= The problem =
Bring together every line in the data that includes "part".

= Given records =
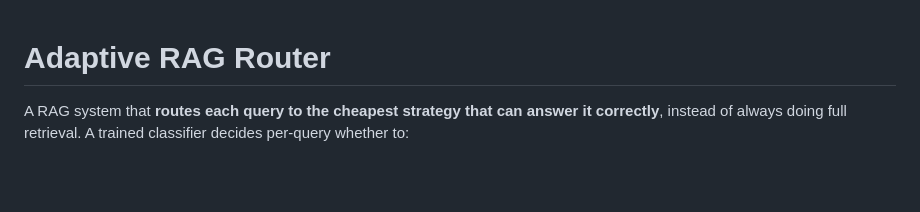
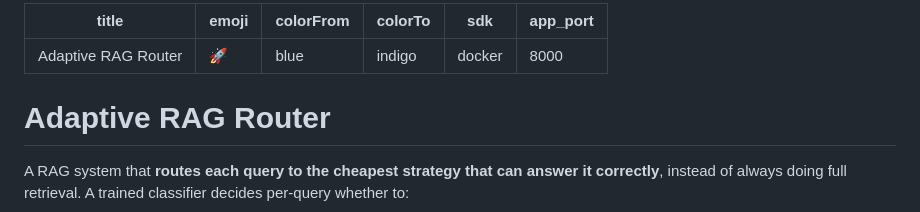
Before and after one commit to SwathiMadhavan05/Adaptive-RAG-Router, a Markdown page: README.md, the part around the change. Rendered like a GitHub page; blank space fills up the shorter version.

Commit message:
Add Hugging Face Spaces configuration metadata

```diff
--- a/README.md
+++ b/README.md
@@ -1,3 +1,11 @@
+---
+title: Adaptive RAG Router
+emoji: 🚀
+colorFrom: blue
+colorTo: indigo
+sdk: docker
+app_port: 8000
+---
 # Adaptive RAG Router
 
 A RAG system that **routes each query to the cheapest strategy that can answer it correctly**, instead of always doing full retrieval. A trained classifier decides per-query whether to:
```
* * *
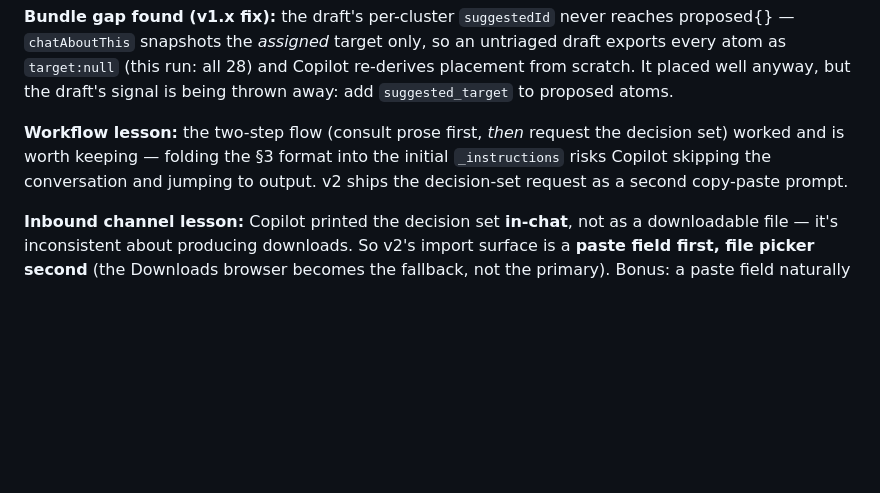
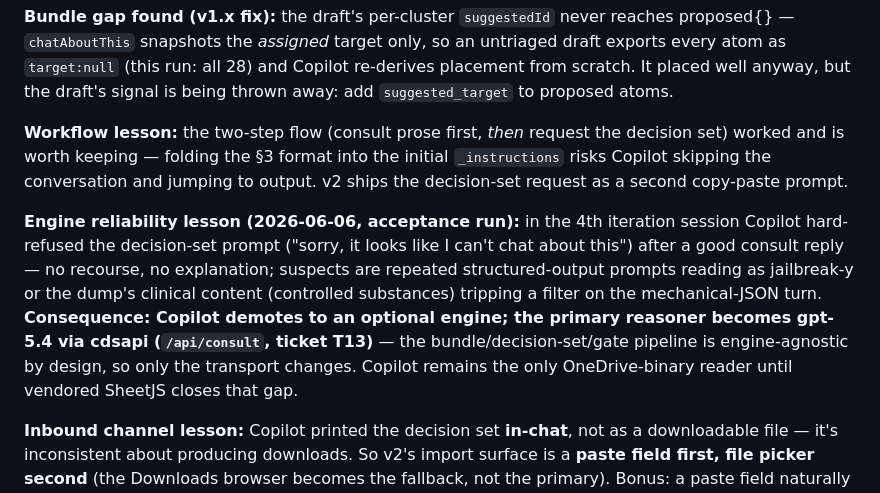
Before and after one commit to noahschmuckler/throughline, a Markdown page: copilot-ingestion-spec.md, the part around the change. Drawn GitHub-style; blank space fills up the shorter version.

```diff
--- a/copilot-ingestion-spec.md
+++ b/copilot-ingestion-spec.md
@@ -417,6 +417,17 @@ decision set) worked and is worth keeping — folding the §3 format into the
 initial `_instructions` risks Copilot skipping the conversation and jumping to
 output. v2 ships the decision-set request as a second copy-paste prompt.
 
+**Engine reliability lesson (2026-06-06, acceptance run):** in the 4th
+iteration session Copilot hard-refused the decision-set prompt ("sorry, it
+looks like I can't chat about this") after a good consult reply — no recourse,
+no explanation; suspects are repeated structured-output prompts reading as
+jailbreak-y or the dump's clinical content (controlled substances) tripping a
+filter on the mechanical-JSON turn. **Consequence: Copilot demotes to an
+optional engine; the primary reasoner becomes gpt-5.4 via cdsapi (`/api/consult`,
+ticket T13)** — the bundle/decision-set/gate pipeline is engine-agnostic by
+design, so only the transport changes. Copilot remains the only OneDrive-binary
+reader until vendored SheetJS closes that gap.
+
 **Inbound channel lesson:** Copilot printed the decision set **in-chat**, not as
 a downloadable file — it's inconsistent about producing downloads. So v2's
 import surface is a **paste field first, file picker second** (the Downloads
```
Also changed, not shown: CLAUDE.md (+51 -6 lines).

= Written solution =
Before and after one commit to SwathiMadhavan05/Adaptive-RAG-Router, a Markdown page: README.md, the part around the change. Rendered like a GitHub page; blank space fills up the shorter version.
Before and after one commit to noahschmuckler/throughline, a Markdown page: copilot-ingestion-spec.md, the part around the change. Drawn GitHub-style; blank space fills up the shorter version.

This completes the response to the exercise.